** What to work on **
Tally the lines of these entries that include "gitGraph"; respond with only that tally.

*** Material to process ***

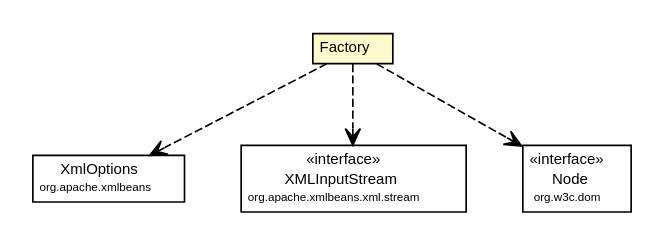
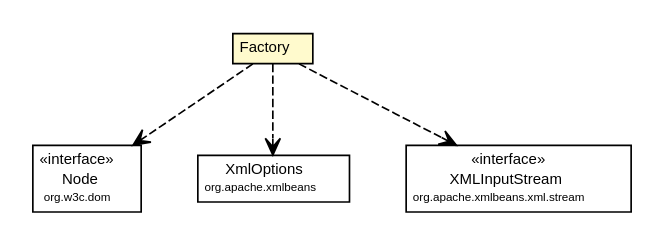
Before and after one commit to synchronoss/cpo-util: the diagram in site/apidocs/org/synchronoss/cpo/util/cpoUtilConfig/CpoUtilConfigDocument.Factory.dot, drawn with Graphviz. The commit also changed 304 other files, not shown here.

Commit message:
Creating site for cpoUtil, 5.1.1-SNAPSHOT

```diff
--- a/site/apidocs/org/synchronoss/cpo/util/cpoUtilConfig/CpoUtilConfigDocument.Factory.dot
+++ b/site/apidocs/org/synchronoss/cpo/util/cpoUtilConfig/CpoUtilConfigDocument.Factory.dot
@@ -1,45 +1,45 @@
 #!/usr/local/bin/dot
 #
 # Class diagram 
 # Generated by UmlGraph version 4.6 (http://www.spinellis.gr/sw/umlgraph)
 #
 
 digraph G {
 	edge [fontname="Helvetica",fontsize=10,labelfontname="Helvetica",labelfontsize=10];
 	node [fontname="Helvetica",fontsize=10,shape=plaintext];
 	// org.synchronoss.cpo.util.cpoUtilConfig.CpoUtilConfigDocument.Factory
 	c4841 [label=<<table border="0" cellborder="1" cellspacing="0" cellpadding="2" port="p" bgcolor="lemonChiffon" href="./CpoUtilConfigDocument.Factory.html">
 		<tr><td><table border="0" cellspacing="0" cellpadding="1">
 			<tr><td> Factory </td></tr>
 		</table></td></tr>
 		</table>>, fontname="Helvetica", fontcolor="black", fontsize=9.0];
+	// org.synchronoss.cpo.util.cpoUtilConfig.CpoUtilConfigDocument.Factory DEPEND org.w3c.dom.Node
+	c4841:p -> c4856:p [taillabel="", label="", headlabel="", fontname="Helvetica", fontcolor="black", fontsize=10.0, color="black", arrowhead=open, style=dashed];
 	// org.synchronoss.cpo.util.cpoUtilConfig.CpoUtilConfigDocument.Factory DEPEND org.apache.xmlbeans.XmlOptions
-	c4841:p -> c4856:p [taillabel="", label="", headlabel="", fontname="Helvetica", fontcolor="black", fontsize=10.0, color="black", arrowhead=open, style=dashed];
+	c4841:p -> c4857:p [taillabel="", label="", headlabel="", fontname="Helvetica", fontcolor="black", fontsize=10.0, color="black", arrowhead=open, style=dashed];
 	// org.synchronoss.cpo.util.cpoUtilConfig.CpoUtilConfigDocument.Factory DEPEND org.apache.xmlbeans.xml.stream.XMLInputStream
-	c4841:p -> c4857:p [taillabel="", label="", headlabel="", fontname="Helvetica", fontcolor="black", fontsize=10.0, color="black", arrowhead=open, style=dashed];
-	// org.synchronoss.cpo.util.cpoUtilConfig.CpoUtilConfigDocument.Factory DEPEND org.w3c.dom.Node
 	c4841:p -> c4858:p [taillabel="", label="", headlabel="", fontname="Helvetica", fontcolor="black", fontsize=10.0, color="black", arrowhead=open, style=dashed];
 	// org.apache.xmlbeans.xml.stream.XMLInputStream
-	c4857 [label=<<table border="0" cellborder="1" cellspacing="0" cellpadding="2" port="p" href="http://java.sun.com/j2se/1.4.2/docs/api/org/apache/xmlbeans/xml/stream/XMLInputStream.html">
+	c4858 [label=<<table border="0" cellborder="1" cellspacing="0" cellpadding="2" port="p" href="http://java.sun.com/j2se/1.4.2/docs/api/org/apache/xmlbeans/xml/stream/XMLInputStream.html">
 		<tr><td><table border="0" cellspacing="0" cellpadding="1">
 			<tr><td> &laquo;interface&raquo; </td></tr>
 			<tr><td> XMLInputStream </td></tr>
 			<tr><td><font point-size="7.0"> org.apache.xmlbeans.xml.stream </font></td></tr>
 		</table></td></tr>
 		</table>>, fontname="Helvetica", fontcolor="black", fontsize=9.0];
 	// org.w3c.dom.Node
-	c4858 [label=<<table border="0" cellborder="1" cellspacing="0" cellpadding="2" port="p" href="http://java.sun.com/j2se/1.4.2/docs/api/org/w3c/dom/Node.html">
+	c4856 [label=<<table border="0" cellborder="1" cellspacing="0" cellpadding="2" port="p" href="http://java.sun.com/j2se/1.4.2/docs/api/org/w3c/dom/Node.html">
 		<tr><td><table border="0" cellspacing="0" cellpadding="1">
 			<tr><td> &laquo;interface&raquo; </td></tr>
 			<tr><td> Node </td></tr>
 			<tr><td><font point-size="7.0"> org.w3c.dom </font></td></tr>
 		</table></td></tr>
 		</table>>, fontname="Helvetica", fontcolor="black", fontsize=9.0];
 	// org.apache.xmlbeans.XmlOptions
-	c4856 [label=<<table border="0" cellborder="1" cellspacing="0" cellpadding="2" port="p" href="http://java.sun.com/j2se/1.4.2/docs/api/org/apache/xmlbeans/XmlOptions.html">
+	c4857 [label=<<table border="0" cellborder="1" cellspacing="0" cellpadding="2" port="p" href="http://java.sun.com/j2se/1.4.2/docs/api/org/apache/xmlbeans/XmlOptions.html">
 		<tr><td><table border="0" cellspacing="0" cellpadding="1">
 			<tr><td> XmlOptions </td></tr>
 			<tr><td><font point-size="7.0"> org.apache.xmlbeans </font></td></tr>
 		</table></td></tr>
 		</table>>, fontname="Helvetica", fontcolor="black", fontsize=9.0];
 }
```
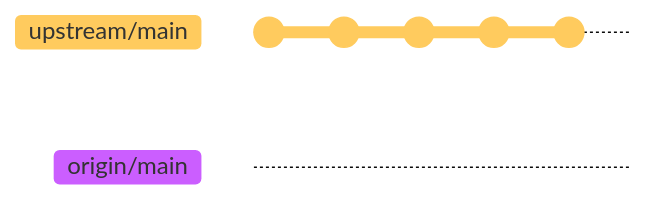
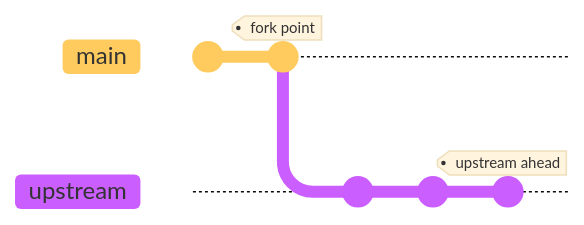
Before and after one commit to sylhare/sylhare.github.io: the first of 5 diagrams in _posts/2021/2021-04-05-Use-git-with-upstream-repository.md, drawn with Mermaid. The commit also changed other lines of this file, not shown here. Commit ids are hidden.

Commit message:
Fix upstream article's diagrams

````diff
--- a/_posts/2021/2021-04-05-Use-git-with-upstream-repository.md
+++ b/_posts/2021/2021-04-05-Use-git-with-upstream-repository.md
@@ -53,11 +53,10 @@
 ```mermaid
-%%{init: { 'logLevel': 'debug', 'theme': 'base', 'gitGraph': {'showBranches': true, 'showCommitLabel':false, 'mainBranchName': 'upstream/main'}} }%%
-      gitGraph
-        commit
-        commit
-        branch origin/main
-        checkout upstream/main
-        commit
-        commit
-        commit
+%%{init: { 'theme': 'base', 'gitGraph': {'showBranches': true, 'showCommitLabel':false}} }%%
+gitGraph
+  commit
+  commit tag: "fork point"
+  branch upstream
+  commit
+  commit
+  commit tag: "upstream ahead"
 ```
````
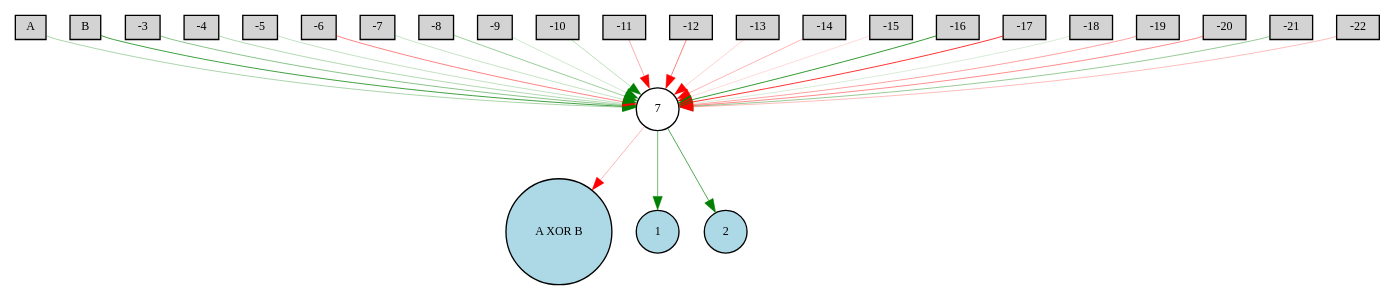
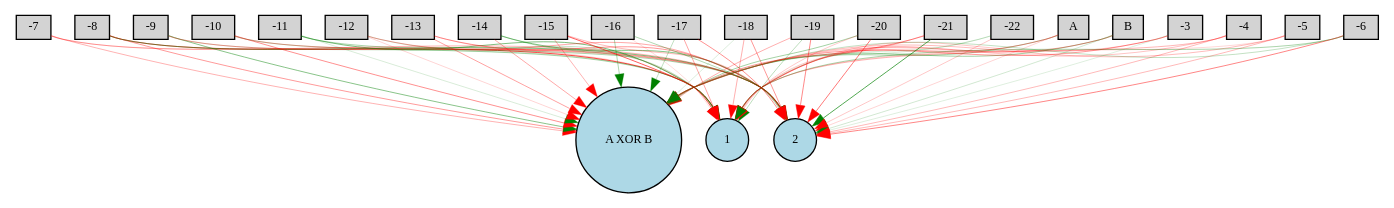
The diagram in Digraph.gv (arashparnia/torcs), drawn with Graphviz before and after one commit. The commit also changed 8 other files, not shown here.

```diff
--- a/Digraph.gv
+++ b/Digraph.gv
@@ -1,54 +1,94 @@
 digraph {
 	node [fontsize=9 height=0.2 shape=circle width=0.2]
 	A [fillcolor=lightgray shape=box style=filled]
 	B [fillcolor=lightgray shape=box style=filled]
 	-3 [fillcolor=lightgray shape=box style=filled]
 	-4 [fillcolor=lightgray shape=box style=filled]
 	-5 [fillcolor=lightgray shape=box style=filled]
 	-6 [fillcolor=lightgray shape=box style=filled]
 	-7 [fillcolor=lightgray shape=box style=filled]
 	-8 [fillcolor=lightgray shape=box style=filled]
 	-9 [fillcolor=lightgray shape=box style=filled]
 	-10 [fillcolor=lightgray shape=box style=filled]
 	-11 [fillcolor=lightgray shape=box style=filled]
 	-12 [fillcolor=lightgray shape=box style=filled]
 	-13 [fillcolor=lightgray shape=box style=filled]
 	-14 [fillcolor=lightgray shape=box style=filled]
 	-15 [fillcolor=lightgray shape=box style=filled]
 	-16 [fillcolor=lightgray shape=box style=filled]
 	-17 [fillcolor=lightgray shape=box style=filled]
 	-18 [fillcolor=lightgray shape=box style=filled]
 	-19 [fillcolor=lightgray shape=box style=filled]
 	-20 [fillcolor=lightgray shape=box style=filled]
 	-21 [fillcolor=lightgray shape=box style=filled]
 	-22 [fillcolor=lightgray shape=box style=filled]
 	"A XOR B" [fillcolor=lightblue style=filled]
 	1 [fillcolor=lightblue style=filled]
 	2 [fillcolor=lightblue style=filled]
-	7 [fillcolor=white style=filled]
-	A -> 7 [color=green penwidth=0.2542828169448609 style=solid]
-	B -> 7 [color=green penwidth=0.5626524194993764 style=solid]
-	-3 -> 7 [color=green penwidth=0.3464285952130184 style=solid]
-	-4 -> 7 [color=green penwidth=0.23304787876174501 style=solid]
-	-5 -> 7 [color=green penwidth=0.17827979594158383 style=solid]
-	-6 -> 7 [color=red penwidth=0.36806911243739737 style=solid]
-	-7 -> 7 [color=green penwidth=0.1654799267419898 style=solid]
-	-8 -> 7 [color=green penwidth=0.30151698660742565 style=solid]
-	-9 -> 7 [color=green penwidth=0.1370786816492695 style=solid]
-	-10 -> 7 [color=green penwidth=0.2047620392526776 style=solid]
-	-11 -> 7 [color=red penwidth=0.25066399401924777 style=solid]
-	-12 -> 7 [color=red penwidth=0.37910090585819156 style=solid]
-	-13 -> 7 [color=red penwidth=0.13903708591923342 style=solid]
-	-14 -> 7 [color=red penwidth=0.21979651584042217 style=solid]
-	-15 -> 7 [color=red penwidth=0.10689327908351894 style=solid]
-	-16 -> 7 [color=green penwidth=0.6039786519088398 style=solid]
-	-17 -> 7 [color=red penwidth=0.602830919793443 style=solid]
-	-18 -> 7 [color=green penwidth=0.12431987409999332 style=solid]
-	-19 -> 7 [color=red penwidth=0.28000887959659937 style=solid]
-	-20 -> 7 [color=red penwidth=0.33611919638223864 style=solid]
-	-21 -> 7 [color=green penwidth=0.30583032356520945 style=solid]
-	-22 -> 7 [color=red penwidth=0.2023979841564046 style=solid]
-	7 -> "A XOR B" [color=red penwidth=0.21593611516506042 style=solid]
-	7 -> 1 [color=green penwidth=0.4101970818262809 style=solid]
-	7 -> 2 [color=green penwidth=0.5101558485318396 style=solid]
+	A -> "A XOR B" [color=green penwidth=0.252386265376522 style=solid]
+	A -> 1 [color=red penwidth=0.29193744454457204 style=solid]
+	A -> 2 [color=red penwidth=0.1344609651725704 style=solid]
+	B -> "A XOR B" [color=green penwidth=0.28236913493423044 style=solid]
+	B -> 1 [color=red penwidth=0.27855057099002356 style=solid]
+	B -> 2 [color=green penwidth=0.1388013692071388 style=solid]
+	-3 -> "A XOR B" [color=red penwidth=0.3042461227051712 style=solid]
+	-3 -> 1 [color=red penwidth=0.16571761676639454 style=solid]
+	-3 -> 2 [color=green penwidth=0.1043399463979644 style=solid]
+	-4 -> "A XOR B" [color=red penwidth=0.17515106614487153 style=solid]
+	-4 -> 1 [color=red penwidth=0.22255143488503198 style=solid]
+	-4 -> 2 [color=red penwidth=0.2087371342669736 style=solid]
+	-5 -> "A XOR B" [color=red penwidth=0.20250120101165395 style=solid]
+	-5 -> 1 [color=red penwidth=0.12172691578772758 style=solid]
+	-5 -> 2 [color=red penwidth=0.2051848082082821 style=solid]
+	-6 -> "A XOR B" [color=green penwidth=0.18341471048891939 style=solid]
+	-6 -> 1 [color=green penwidth=0.2512124950956479 style=solid]
+	-6 -> 2 [color=red penwidth=0.3633476729075691 style=solid]
+	-7 -> "A XOR B" [color=red penwidth=0.23028366187068908 style=solid]
+	-7 -> 1 [color=red penwidth=0.1533972635454291 style=solid]
+	-7 -> 2 [color=red penwidth=0.23008577811353914 style=solid]
+	-8 -> "A XOR B" [color=red penwidth=0.3012043116927864 style=solid]
+	-8 -> 1 [color=red penwidth=0.5402966323217928 style=solid]
+	-8 -> 2 [color=green penwidth=0.3765691976439838 style=solid]
+	-9 -> "A XOR B" [color=green penwidth=0.3476370481470825 style=solid]
+	-9 -> 1 [color=green penwidth=0.1521768926449082 style=solid]
+	-9 -> 2 [color=red penwidth=0.28234147914459473 style=solid]
+	-10 -> "A XOR B" [color=red penwidth=0.3250132753194005 style=solid]
+	-10 -> 1 [color=green penwidth=0.2265087814611459 style=solid]
+	-10 -> 2 [color=red penwidth=0.2510649141536185 style=solid]
+	-11 -> "A XOR B" [color=green penwidth=0.11793716003254817 style=solid]
+	-11 -> 1 [color=green penwidth=0.37998076327954766 style=solid]
+	-11 -> 2 [color=green penwidth=0.2518078995800799 style=solid]
+	-12 -> "A XOR B" [color=red penwidth=0.1253325142713441 style=solid]
+	-12 -> 1 [color=green penwidth=0.1714696089564014 style=solid]
+	-12 -> 2 [color=red penwidth=0.25692157409323646 style=solid]
+	-13 -> "A XOR B" [color=red penwidth=0.2829595403697966 style=solid]
+	-13 -> 1 [color=red penwidth=0.1290491970696573 style=solid]
+	-13 -> 2 [color=red penwidth=0.31049651201630013 style=solid]
+	-14 -> "A XOR B" [color=red penwidth=0.25612802169779103 style=solid]
+	-14 -> 1 [color=green penwidth=0.19145974739535113 style=solid]
+	-14 -> 2 [color=green penwidth=0.35503037755444533 style=solid]
+	-15 -> "A XOR B" [color=red penwidth=0.22861355664729968 style=solid]
+	-15 -> 1 [color=red penwidth=0.4837518688001554 style=solid]
+	-15 -> 2 [color=red penwidth=0.20615774909356033 style=solid]
+	-16 -> "A XOR B" [color=green penwidth=0.24307224264183191 style=solid]
+	-16 -> 1 [color=red penwidth=0.10803799972745123 style=solid]
+	-16 -> 2 [color=green penwidth=0.24120174964653576 style=solid]
+	-17 -> "A XOR B" [color=green penwidth=0.19060783453575877 style=solid]
+	-17 -> 1 [color=red penwidth=0.266730780916535 style=solid]
+	-17 -> 2 [color=red penwidth=0.3281582908725351 style=solid]
+	-18 -> "A XOR B" [color=green penwidth=0.1103100380249955 style=solid]
+	-18 -> 1 [color=red penwidth=0.23706195968329744 style=solid]
+	-18 -> 2 [color=red penwidth=0.3103825493686867 style=solid]
+	-19 -> "A XOR B" [color=red penwidth=0.2372314509960266 style=solid]
+	-19 -> 1 [color=green penwidth=0.20158675266480802 style=solid]
+	-19 -> 2 [color=red penwidth=0.352549577774834 style=solid]
+	-20 -> "A XOR B" [color=green penwidth=0.27320156590645095 style=solid]
+	-20 -> 1 [color=red penwidth=0.16017490409248902 style=solid]
+	-20 -> 2 [color=red penwidth=0.3959328046165044 style=solid]
+	-21 -> "A XOR B" [color=red penwidth=0.321278896132484 style=solid]
+	-21 -> 1 [color=red penwidth=0.1736050718150648 style=solid]
+	-21 -> 2 [color=green penwidth=0.5058711519966946 style=solid]
+	-22 -> "A XOR B" [color=green penwidth=0.10651611910041128 style=solid]
+	-22 -> 1 [color=green penwidth=0.12710056854712395 style=solid]
+	-22 -> 2 [color=red penwidth=0.17016090532089567 style=solid]
 }
```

*** End of Material to process ***

** Reply **
4